Researchers at my graduate Alma Mater, Virginia Tech, have been studying head traumas in youth football. Here is a bit from the article:
BLACKSBURG, Va., Oct. 18, 2011 – Virginia Tech released today results from the first study ever to instrument child football helmets. Youth football helmets are currently designed to the same standards as adult helmets, even though little is known about how child football players impact their heads. This is the first study to investigate the head impact characteristics in youth football, and will greatly enhance the development of improved helmets specifically designed for children.

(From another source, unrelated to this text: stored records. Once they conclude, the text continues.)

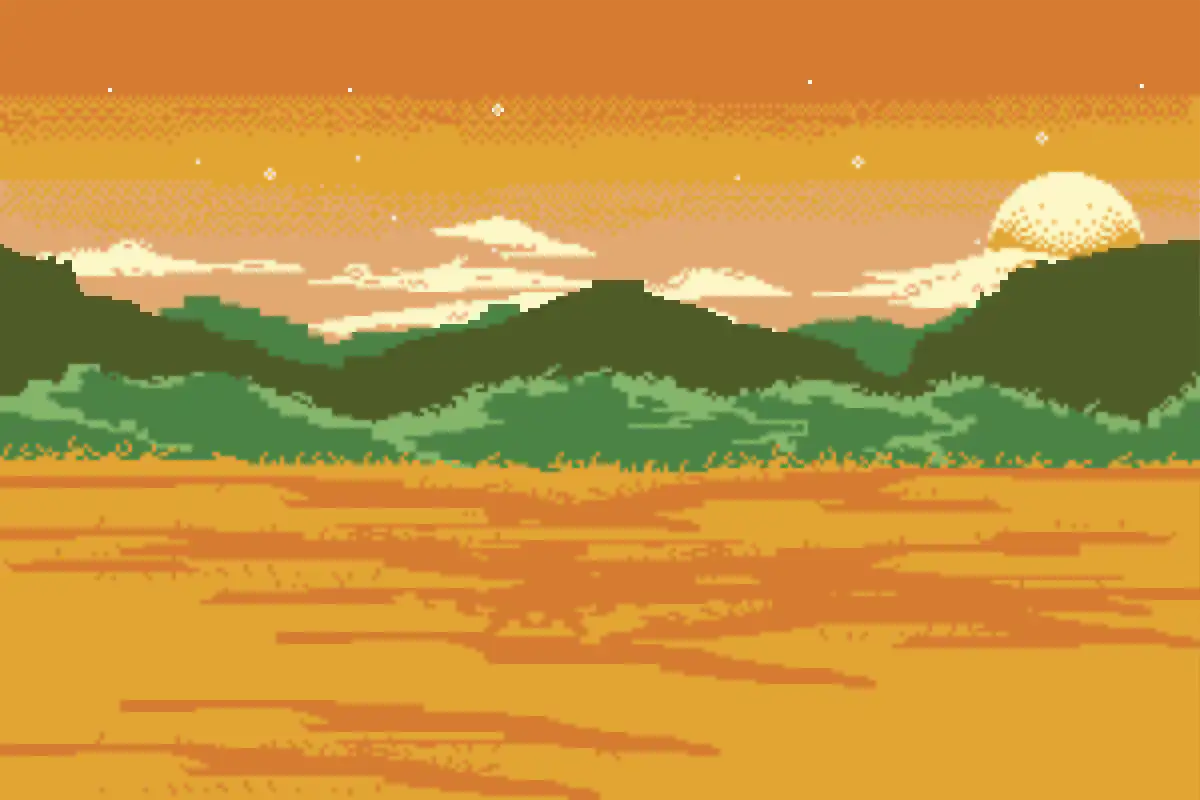
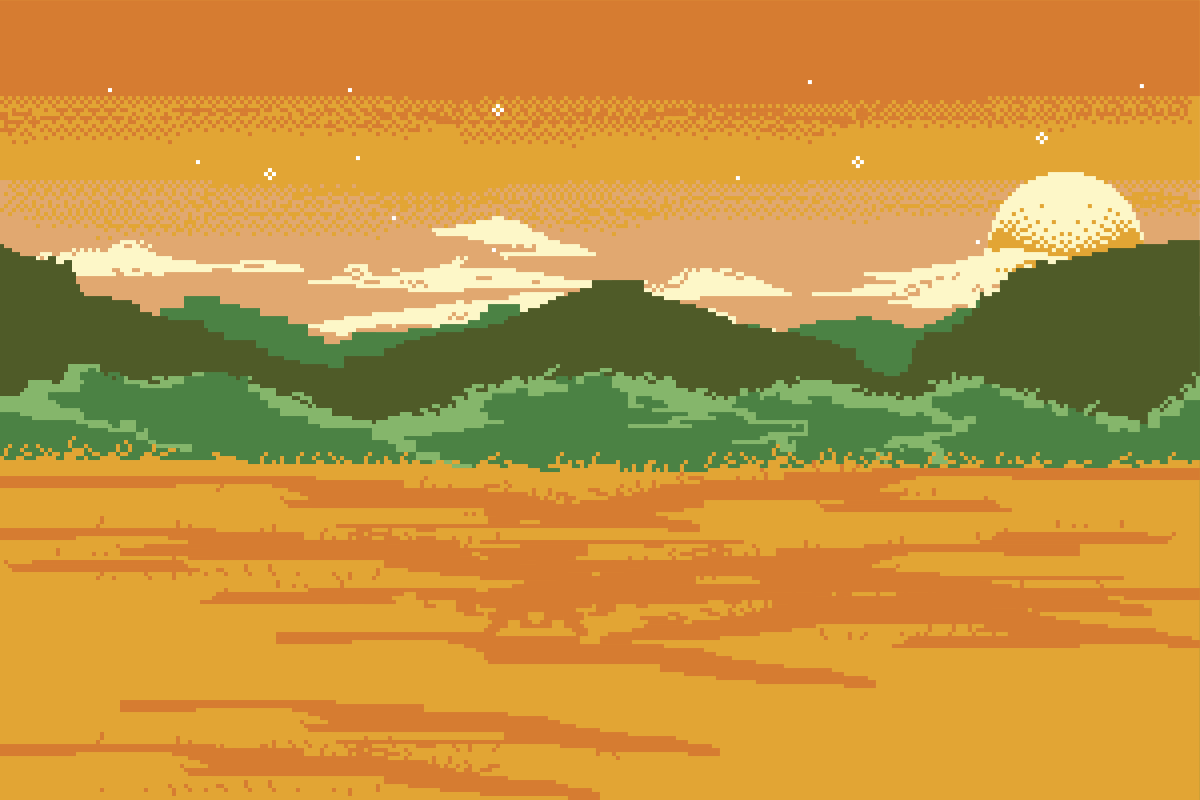
add html structure + reset and index css + libraries

diff --git a/src/index.css b/src/index.css
@@ -1,0 +1,58 @@
+html {
+  scroll-behavior: smooth;
+}
+
+body {
+  min-height: 100svh;
+  background-attachment: fixed;
+  background-color: #fafafa;
+  background-image: url("/bg.webp");
+  background-position: center;
+  background-repeat: no-repeat;
+  background-size: cover;
+}
+
+.header {
+  display: flex;
+  flex-direction: row;
+  align-items: center;
+  justify-content: flex-end;
+  padding: 1.5em;
+  gap: 2em;
+}
+
+.main {
+  display: flex;
+  flex-direction: column;
+  flex-grow: 1;
+}
+
+.title {
+  font-size: 72px;
+}
+
+.subtitle {
+  font-size: 36px;
+}
+
+.section {
+  height: 100svh;
+  display: flex;
+  flex-direction: column;
+  flex-grow: 1;
+}
+
+.continue-section {
+  flex-grow: 1;
+  display: flex;
+  flex-direction: column;
+  align-items: center;
+  justify-content: center;
+  gap: 1em;
+}
+
+.button-group {
+  display: flex;
+  flex-direction: column;
+  gap: 1em;
+}

diff --git a/src/reset.css b/src/reset.css
@@ -1,0 +1,50 @@
+/*
+  Josh's Custom CSS Reset
+  https://www.joshwcomeau.com/css/custom-css-reset/
+*/
+
+*,
+*::before,
+*::after {
+  box-sizing: border-box;
+}
+
+* {
+  margin: 0;
+}
+
+body {
+  line-height: 1.5;
+  -webkit-font-smoothing: antialiased;
+}
+
+img,
+picture,
+video,
+canvas,
+svg {
+  display: block;
+  max-width: 100%;
+}
+
+input,
+button,
+textarea,
+select {
+  font: inherit;
+}
+
+p,
+h1,
+h2,
+h3,
+h4,
+h5,
+h6 {
+  overflow-wrap: break-word;
+}
+
+#root,
+#__next {
+  isolation: isolate;
+}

The Auburn Eagles, a local, Montgomery County, Va., youth team consisting of 6- to 8-year-old boys, has participated in the study since August. The helmets of the child football players are instrumented with custom 12 accelerometer arrays that measure how a child’s head responds to impact. Each time a player impacts his head, data is recorded and wirelessly downloaded to a computer on the sideline.
The technology is similar to what Virginia Tech has used since 2003 to instrument its collegiate football team. “The research conducted with the Virginia Tech football team has led to a better understanding of head impacts in football and how they relate to concussions,” said Stefan Duma, the Virginia Tech professor of biomedical engineering and department head of the Virginia Tech – Wake Forest University School of Biomedical Engineering and Sciences that directs this project.

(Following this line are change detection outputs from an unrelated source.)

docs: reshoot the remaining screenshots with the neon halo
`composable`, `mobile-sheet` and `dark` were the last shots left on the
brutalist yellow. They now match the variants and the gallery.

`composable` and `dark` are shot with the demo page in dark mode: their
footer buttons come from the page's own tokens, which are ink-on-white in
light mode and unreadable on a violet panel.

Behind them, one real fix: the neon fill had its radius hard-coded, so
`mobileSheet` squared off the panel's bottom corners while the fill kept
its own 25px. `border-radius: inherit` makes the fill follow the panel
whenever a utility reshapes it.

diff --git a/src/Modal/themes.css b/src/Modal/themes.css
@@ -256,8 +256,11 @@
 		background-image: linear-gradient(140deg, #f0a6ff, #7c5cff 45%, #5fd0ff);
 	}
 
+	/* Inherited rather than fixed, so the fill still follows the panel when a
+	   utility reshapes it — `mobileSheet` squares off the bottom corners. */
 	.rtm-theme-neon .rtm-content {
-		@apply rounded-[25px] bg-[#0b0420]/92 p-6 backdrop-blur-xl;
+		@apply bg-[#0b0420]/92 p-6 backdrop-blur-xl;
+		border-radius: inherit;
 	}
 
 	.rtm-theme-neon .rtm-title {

Furthermore, this research has led to the development of the National Impact Database, which contains the first safety rating system ever available for adult football helmets (STAR Evaluation System). Similar developments for youth football are anticipated from the current study with the Auburn Eagles.

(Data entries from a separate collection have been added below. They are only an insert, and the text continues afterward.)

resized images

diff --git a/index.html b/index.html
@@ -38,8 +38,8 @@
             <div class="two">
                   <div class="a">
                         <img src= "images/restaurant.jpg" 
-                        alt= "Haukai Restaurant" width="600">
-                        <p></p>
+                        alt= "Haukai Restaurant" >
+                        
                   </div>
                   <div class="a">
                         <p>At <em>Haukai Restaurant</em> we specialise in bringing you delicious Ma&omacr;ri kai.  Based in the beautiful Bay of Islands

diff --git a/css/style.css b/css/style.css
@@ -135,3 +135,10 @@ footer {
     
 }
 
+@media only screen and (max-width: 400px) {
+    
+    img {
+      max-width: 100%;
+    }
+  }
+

“Based on eight years of studying head impacts experienced by Virginia Tech football players, we were able to quantify exposure for adult football players relative to impact location, severity, and frequency,” Duma said. “Unfortunately, we cannot translate the adult exposure to the youth helmets because the impact conditions of youth football are completely unknown. To solve this problem, we are applying the same approach that we have used with the Virginia Tech football team to a youth football team,” Duma added.
You can read the rest here. I’m interested in seeing where this research leads. Concerns about unnecessary head trauma is part of our reasoning for not encouraging our kids to consider sports like football or hockey for their activities. This is definitely a study/story to watch over the next few months/years.